BEGIN SUPPLIED INFORMATION
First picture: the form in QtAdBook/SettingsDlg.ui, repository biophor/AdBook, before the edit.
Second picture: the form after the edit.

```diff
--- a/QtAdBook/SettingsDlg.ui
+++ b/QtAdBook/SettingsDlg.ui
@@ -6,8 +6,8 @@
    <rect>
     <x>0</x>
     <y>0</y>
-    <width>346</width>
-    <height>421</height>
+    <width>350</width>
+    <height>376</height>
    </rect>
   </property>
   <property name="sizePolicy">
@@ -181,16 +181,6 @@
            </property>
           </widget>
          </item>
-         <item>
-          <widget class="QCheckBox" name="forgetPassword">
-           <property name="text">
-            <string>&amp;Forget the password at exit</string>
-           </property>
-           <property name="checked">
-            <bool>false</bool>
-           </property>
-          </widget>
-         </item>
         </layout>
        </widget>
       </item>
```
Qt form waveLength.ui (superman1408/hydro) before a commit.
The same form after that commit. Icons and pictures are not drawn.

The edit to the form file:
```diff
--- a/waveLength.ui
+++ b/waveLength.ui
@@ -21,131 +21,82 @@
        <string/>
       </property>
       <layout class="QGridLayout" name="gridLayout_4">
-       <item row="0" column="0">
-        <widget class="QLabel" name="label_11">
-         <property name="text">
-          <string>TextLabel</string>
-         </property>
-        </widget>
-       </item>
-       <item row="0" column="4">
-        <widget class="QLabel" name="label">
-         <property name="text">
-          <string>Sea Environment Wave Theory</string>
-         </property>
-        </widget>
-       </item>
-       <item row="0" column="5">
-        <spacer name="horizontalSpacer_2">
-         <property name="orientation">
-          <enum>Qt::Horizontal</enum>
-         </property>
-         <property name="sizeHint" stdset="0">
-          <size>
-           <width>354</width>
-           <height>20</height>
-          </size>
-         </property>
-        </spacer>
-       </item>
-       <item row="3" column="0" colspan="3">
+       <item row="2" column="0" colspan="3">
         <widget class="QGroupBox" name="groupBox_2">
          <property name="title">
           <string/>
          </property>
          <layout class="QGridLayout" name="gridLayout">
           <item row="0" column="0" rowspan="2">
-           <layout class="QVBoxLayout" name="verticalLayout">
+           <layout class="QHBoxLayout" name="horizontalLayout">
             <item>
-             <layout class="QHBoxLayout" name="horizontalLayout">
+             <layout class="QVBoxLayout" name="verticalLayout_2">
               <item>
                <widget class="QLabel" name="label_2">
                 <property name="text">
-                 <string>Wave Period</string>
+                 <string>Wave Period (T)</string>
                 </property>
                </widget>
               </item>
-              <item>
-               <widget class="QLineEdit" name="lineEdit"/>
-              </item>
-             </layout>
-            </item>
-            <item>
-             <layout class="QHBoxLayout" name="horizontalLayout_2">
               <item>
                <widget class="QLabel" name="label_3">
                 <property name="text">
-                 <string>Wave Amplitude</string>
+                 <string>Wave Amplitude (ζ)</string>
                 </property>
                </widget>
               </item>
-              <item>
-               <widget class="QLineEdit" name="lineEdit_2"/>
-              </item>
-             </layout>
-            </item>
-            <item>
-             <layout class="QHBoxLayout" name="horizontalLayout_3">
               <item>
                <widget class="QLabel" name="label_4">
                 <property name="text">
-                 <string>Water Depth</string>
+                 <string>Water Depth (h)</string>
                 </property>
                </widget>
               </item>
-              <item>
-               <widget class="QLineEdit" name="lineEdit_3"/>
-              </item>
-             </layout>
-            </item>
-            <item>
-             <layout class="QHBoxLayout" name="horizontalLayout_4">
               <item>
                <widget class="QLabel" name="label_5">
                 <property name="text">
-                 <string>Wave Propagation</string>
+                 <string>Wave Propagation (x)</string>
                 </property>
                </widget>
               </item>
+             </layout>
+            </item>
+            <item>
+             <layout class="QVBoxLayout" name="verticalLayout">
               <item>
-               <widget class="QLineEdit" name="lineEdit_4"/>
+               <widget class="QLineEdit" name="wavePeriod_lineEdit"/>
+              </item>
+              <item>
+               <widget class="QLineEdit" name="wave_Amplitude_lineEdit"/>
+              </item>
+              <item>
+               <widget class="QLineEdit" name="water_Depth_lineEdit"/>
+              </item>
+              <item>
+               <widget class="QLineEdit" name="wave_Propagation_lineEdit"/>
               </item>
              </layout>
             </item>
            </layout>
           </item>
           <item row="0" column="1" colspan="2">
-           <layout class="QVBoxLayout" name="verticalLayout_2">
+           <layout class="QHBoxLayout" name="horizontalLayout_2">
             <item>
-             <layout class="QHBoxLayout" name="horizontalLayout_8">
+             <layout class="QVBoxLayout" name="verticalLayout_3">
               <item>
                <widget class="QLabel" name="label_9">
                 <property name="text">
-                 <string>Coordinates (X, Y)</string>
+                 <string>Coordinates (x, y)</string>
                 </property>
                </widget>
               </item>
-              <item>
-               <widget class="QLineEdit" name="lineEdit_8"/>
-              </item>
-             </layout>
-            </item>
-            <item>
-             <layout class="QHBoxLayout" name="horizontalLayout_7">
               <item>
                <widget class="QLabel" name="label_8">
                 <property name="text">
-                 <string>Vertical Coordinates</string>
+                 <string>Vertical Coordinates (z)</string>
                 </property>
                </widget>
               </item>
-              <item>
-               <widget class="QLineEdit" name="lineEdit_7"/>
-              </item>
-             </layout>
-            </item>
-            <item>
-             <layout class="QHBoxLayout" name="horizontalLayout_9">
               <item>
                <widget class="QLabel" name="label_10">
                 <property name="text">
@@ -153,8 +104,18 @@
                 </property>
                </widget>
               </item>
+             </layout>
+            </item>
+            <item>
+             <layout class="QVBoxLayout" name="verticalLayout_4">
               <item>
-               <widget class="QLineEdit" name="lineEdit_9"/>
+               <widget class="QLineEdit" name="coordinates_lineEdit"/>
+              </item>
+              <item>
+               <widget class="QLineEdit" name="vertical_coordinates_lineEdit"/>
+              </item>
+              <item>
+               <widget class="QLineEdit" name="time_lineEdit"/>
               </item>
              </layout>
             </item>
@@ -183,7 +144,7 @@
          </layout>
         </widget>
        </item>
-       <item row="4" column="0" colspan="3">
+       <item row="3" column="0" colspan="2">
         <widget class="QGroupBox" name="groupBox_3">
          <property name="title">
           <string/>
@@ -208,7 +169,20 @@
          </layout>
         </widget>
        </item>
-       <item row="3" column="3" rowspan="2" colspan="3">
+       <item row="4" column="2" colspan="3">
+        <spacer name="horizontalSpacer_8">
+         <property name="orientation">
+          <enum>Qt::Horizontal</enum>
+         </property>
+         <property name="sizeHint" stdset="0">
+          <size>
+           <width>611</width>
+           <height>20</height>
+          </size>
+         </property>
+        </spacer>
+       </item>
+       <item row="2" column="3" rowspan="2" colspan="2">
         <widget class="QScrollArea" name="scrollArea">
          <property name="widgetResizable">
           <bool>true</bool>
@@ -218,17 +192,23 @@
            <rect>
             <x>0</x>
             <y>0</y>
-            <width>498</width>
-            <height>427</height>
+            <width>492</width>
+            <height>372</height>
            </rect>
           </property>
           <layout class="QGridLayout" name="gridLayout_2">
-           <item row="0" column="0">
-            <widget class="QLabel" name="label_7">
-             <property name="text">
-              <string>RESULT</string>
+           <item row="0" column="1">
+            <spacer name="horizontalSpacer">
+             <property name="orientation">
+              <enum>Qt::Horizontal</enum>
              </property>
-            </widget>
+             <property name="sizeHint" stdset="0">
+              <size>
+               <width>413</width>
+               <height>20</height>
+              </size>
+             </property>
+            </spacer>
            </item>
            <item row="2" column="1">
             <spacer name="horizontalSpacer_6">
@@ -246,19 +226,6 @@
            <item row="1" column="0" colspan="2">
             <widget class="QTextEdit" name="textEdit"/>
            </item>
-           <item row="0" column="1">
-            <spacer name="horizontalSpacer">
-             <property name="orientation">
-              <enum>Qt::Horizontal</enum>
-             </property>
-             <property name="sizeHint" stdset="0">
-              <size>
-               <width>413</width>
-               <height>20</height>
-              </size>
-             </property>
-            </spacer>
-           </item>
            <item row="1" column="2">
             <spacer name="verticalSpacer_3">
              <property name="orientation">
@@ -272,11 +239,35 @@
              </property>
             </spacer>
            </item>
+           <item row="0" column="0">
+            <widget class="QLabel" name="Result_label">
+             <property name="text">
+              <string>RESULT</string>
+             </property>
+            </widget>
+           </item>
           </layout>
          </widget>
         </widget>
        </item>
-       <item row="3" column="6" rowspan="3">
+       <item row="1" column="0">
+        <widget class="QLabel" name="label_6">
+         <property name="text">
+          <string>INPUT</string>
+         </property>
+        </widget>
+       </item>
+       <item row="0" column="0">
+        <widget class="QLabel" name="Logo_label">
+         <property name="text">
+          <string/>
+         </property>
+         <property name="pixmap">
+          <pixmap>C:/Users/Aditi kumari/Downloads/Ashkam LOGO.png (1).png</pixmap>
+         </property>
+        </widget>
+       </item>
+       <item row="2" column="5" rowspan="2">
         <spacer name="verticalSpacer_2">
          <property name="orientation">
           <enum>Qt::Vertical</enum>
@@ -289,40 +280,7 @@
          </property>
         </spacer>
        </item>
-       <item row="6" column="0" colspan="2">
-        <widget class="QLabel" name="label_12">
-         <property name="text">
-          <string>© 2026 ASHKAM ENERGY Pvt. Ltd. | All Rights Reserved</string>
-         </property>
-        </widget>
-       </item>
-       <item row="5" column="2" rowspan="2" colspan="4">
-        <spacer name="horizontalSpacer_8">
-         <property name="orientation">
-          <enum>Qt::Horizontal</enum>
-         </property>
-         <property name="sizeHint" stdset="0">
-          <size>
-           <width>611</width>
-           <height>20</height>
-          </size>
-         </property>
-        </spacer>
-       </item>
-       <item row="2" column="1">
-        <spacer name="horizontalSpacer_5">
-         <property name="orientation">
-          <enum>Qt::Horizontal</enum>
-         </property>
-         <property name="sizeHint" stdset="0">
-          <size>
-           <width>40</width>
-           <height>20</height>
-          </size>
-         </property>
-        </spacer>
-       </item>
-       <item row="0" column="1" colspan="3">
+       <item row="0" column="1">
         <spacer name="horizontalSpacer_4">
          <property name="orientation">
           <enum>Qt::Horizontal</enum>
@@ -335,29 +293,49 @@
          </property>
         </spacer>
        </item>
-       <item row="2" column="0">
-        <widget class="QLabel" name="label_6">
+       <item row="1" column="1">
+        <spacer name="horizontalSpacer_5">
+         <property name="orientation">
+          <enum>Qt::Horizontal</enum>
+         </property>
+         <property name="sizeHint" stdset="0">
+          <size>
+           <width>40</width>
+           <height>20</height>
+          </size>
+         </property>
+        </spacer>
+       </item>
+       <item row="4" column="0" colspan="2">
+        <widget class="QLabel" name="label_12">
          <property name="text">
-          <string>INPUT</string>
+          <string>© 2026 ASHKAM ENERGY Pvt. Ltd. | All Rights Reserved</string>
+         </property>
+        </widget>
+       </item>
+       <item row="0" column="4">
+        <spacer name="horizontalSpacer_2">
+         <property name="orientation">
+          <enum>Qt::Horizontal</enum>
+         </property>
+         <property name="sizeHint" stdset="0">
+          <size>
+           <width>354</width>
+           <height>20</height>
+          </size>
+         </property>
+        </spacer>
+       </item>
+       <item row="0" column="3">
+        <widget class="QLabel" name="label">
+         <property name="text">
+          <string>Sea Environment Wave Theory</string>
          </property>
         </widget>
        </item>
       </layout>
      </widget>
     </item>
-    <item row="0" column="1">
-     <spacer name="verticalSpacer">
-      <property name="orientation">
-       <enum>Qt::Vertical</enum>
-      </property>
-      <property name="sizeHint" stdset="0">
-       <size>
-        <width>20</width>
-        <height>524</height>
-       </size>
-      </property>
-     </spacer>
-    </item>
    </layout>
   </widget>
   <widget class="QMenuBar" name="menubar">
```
END SUPPLIED INFORMATION
[WORK ORDER] Look through the material for "waveLength". Copy each line that has it.

[YOUR SOLUTION]
Qt form waveLength.ui (superman1408/hydro) before a commit.
--- a/waveLength.ui
+++ b/waveLength.ui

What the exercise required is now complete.